### Exercise requirements
Scan the entries below for the word "summary", then copy each line that holds it.
*** Opening of Data excerpts ***
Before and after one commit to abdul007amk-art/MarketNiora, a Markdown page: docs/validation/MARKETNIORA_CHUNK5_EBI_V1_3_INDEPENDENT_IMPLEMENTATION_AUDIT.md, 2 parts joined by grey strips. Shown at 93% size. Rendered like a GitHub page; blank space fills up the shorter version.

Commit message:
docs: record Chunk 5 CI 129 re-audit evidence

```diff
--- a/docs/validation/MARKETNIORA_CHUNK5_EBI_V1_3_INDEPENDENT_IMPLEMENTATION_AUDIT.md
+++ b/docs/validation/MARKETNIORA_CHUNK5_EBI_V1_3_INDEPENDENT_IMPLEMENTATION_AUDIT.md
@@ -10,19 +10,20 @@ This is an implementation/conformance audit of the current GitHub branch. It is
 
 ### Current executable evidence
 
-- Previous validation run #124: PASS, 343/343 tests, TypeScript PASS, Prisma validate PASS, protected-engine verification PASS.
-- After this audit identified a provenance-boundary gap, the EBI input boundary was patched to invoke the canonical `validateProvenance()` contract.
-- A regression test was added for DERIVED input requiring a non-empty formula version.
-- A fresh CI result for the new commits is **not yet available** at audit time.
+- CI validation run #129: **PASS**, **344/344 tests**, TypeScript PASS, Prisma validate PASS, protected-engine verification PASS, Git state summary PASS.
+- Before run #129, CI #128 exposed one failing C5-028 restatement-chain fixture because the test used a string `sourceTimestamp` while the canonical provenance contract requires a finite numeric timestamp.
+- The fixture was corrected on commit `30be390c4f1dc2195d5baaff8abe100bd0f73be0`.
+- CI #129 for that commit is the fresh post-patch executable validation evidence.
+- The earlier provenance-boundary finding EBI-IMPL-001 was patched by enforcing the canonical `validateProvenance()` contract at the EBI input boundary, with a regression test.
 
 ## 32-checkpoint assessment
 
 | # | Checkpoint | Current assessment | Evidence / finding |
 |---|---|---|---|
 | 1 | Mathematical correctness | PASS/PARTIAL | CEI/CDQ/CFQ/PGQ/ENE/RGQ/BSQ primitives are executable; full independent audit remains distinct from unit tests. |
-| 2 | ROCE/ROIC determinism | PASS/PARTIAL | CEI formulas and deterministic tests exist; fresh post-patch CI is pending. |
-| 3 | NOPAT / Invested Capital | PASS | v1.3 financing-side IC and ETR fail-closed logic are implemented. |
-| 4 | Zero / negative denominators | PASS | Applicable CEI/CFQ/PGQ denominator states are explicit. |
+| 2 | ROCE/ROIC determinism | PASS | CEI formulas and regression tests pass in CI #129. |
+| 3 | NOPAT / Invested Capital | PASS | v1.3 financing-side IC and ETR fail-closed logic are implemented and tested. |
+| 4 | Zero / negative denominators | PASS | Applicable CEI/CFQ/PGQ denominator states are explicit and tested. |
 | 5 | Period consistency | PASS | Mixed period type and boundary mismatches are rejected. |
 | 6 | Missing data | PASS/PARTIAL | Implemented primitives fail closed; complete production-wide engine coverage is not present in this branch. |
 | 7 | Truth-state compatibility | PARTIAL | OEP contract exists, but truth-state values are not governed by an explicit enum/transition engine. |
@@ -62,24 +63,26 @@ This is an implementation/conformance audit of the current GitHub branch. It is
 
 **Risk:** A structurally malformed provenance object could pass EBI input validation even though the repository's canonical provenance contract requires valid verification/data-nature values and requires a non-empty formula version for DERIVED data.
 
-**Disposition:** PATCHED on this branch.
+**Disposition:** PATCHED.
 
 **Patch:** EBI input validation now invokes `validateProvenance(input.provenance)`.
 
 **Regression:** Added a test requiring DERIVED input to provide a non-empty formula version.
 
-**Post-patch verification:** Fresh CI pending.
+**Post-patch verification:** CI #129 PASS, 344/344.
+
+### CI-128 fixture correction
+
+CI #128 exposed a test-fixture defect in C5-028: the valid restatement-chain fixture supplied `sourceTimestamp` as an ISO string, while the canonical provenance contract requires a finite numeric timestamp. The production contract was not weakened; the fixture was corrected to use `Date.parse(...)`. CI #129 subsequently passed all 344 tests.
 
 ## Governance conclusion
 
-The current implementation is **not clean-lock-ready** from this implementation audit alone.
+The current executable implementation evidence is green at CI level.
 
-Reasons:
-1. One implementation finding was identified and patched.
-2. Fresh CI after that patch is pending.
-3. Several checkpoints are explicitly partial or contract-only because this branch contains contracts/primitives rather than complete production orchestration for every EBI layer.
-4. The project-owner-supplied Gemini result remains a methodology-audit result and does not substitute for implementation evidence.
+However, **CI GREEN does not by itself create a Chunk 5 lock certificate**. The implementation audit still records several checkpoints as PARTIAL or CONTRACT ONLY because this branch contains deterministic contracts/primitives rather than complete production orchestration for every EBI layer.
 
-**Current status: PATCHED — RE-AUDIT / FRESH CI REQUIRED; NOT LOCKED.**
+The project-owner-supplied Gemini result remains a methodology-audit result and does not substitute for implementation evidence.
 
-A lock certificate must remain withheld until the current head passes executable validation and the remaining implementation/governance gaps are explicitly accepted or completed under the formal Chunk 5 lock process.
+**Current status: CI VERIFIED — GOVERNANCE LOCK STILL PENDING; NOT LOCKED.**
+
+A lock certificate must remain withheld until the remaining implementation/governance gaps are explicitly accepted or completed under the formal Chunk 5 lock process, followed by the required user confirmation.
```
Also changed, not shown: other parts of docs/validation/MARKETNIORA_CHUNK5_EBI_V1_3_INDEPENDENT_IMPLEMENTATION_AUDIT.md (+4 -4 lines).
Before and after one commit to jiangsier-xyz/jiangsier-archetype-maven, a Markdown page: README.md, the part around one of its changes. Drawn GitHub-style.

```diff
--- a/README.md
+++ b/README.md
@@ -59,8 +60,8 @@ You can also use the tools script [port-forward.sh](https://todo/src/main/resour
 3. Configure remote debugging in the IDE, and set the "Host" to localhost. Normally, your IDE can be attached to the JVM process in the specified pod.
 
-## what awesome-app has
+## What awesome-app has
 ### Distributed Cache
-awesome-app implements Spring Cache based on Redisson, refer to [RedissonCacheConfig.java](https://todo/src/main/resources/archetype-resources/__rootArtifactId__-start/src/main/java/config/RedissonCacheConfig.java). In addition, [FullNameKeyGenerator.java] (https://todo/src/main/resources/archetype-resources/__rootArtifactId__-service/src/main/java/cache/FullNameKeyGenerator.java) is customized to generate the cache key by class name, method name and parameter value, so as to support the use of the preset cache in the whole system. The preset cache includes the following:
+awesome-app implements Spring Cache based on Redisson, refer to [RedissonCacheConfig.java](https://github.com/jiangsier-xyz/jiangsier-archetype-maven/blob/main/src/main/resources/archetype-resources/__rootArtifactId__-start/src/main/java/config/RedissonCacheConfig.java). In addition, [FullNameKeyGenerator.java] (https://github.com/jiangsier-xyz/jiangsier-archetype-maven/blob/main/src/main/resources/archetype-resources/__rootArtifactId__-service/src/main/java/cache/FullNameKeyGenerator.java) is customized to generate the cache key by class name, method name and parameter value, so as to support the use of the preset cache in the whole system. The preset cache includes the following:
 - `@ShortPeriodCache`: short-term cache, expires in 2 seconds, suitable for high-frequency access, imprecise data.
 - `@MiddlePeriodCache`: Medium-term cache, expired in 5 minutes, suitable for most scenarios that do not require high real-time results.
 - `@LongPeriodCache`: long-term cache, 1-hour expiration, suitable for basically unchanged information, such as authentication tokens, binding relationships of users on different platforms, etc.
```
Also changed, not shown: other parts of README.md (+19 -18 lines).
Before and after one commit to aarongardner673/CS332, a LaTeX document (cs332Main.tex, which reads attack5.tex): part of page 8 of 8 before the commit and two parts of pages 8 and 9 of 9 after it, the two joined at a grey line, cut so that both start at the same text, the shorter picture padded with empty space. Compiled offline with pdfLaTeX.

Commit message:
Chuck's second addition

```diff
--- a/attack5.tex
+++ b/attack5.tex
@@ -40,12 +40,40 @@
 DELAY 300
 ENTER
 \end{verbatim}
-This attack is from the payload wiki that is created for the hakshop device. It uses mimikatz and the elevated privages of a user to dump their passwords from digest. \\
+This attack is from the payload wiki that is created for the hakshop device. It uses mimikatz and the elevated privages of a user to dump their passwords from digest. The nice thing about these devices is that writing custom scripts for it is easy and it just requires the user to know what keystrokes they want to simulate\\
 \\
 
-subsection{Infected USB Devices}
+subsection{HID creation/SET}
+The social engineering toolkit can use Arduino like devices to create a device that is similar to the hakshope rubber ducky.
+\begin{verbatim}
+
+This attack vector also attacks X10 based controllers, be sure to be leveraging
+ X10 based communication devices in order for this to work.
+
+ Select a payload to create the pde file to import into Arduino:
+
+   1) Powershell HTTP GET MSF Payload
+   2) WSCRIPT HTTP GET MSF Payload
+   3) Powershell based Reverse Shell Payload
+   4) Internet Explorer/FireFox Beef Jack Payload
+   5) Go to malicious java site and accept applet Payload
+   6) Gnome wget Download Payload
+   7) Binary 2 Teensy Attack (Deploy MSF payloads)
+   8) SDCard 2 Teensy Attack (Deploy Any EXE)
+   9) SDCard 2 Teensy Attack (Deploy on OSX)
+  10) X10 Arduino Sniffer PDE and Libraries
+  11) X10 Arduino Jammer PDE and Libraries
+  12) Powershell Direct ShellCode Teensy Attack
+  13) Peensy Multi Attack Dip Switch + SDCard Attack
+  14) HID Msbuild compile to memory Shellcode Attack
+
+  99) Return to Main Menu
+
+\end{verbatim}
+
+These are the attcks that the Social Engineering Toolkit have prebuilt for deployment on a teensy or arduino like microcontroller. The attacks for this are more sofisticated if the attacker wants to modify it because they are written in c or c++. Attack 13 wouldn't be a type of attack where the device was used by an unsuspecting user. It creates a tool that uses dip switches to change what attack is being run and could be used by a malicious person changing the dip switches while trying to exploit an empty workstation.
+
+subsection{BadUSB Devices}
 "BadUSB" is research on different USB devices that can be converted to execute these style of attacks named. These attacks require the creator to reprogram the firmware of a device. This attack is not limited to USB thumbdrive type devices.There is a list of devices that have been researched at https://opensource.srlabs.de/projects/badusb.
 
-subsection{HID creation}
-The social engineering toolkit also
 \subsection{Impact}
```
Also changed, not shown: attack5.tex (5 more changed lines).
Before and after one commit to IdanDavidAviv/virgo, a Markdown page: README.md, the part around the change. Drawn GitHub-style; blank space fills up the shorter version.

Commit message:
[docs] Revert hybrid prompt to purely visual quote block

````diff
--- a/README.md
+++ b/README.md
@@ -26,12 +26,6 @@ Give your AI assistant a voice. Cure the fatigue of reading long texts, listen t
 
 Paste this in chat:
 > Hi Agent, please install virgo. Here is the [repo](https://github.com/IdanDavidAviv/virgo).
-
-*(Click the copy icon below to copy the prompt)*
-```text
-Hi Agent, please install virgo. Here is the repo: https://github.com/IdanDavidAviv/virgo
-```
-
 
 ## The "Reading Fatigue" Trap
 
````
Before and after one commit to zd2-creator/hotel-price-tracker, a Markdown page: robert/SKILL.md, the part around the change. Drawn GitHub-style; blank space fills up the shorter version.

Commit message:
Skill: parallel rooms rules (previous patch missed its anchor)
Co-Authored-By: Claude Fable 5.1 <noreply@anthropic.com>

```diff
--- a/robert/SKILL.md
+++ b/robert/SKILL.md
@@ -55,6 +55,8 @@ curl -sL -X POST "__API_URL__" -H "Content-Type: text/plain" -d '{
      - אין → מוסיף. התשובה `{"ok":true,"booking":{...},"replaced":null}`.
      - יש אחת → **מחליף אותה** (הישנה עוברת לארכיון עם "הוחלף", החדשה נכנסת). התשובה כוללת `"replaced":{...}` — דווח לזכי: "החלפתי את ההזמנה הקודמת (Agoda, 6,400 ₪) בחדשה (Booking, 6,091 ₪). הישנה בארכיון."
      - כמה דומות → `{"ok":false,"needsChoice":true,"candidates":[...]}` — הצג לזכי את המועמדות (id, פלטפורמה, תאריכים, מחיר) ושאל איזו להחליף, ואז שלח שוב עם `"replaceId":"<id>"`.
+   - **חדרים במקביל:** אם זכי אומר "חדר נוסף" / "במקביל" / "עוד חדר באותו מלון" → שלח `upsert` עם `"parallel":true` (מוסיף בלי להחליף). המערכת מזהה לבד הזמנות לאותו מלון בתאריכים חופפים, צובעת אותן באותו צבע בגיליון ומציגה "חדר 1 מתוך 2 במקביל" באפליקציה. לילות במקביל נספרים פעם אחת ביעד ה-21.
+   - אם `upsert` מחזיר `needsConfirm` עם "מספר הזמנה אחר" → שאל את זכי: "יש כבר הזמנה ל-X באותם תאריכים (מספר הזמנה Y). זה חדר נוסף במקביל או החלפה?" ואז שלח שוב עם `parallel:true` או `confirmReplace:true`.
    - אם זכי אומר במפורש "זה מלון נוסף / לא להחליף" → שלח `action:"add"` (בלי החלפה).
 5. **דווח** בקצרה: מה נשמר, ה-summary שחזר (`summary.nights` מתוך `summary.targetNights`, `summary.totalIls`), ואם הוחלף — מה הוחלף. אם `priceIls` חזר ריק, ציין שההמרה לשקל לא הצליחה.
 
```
*** Close of Data excerpts ***
### Solution to this task
+- CI validation run #129: **PASS**, **344/344 tests**, TypeScript PASS, Prisma validate PASS, protected-engine verification PASS, Git state summary PASS.
 5. **דווח** בקצרה: מה נשמר, ה-summary שחזר (`summary.nights` מתוך `summary.targetNights`, `summary.totalIls`), ואם הוחלף — מה הוחלף. אם `priceIls` חזר ריק, ציין שההמרה לשקל לא הצליחה.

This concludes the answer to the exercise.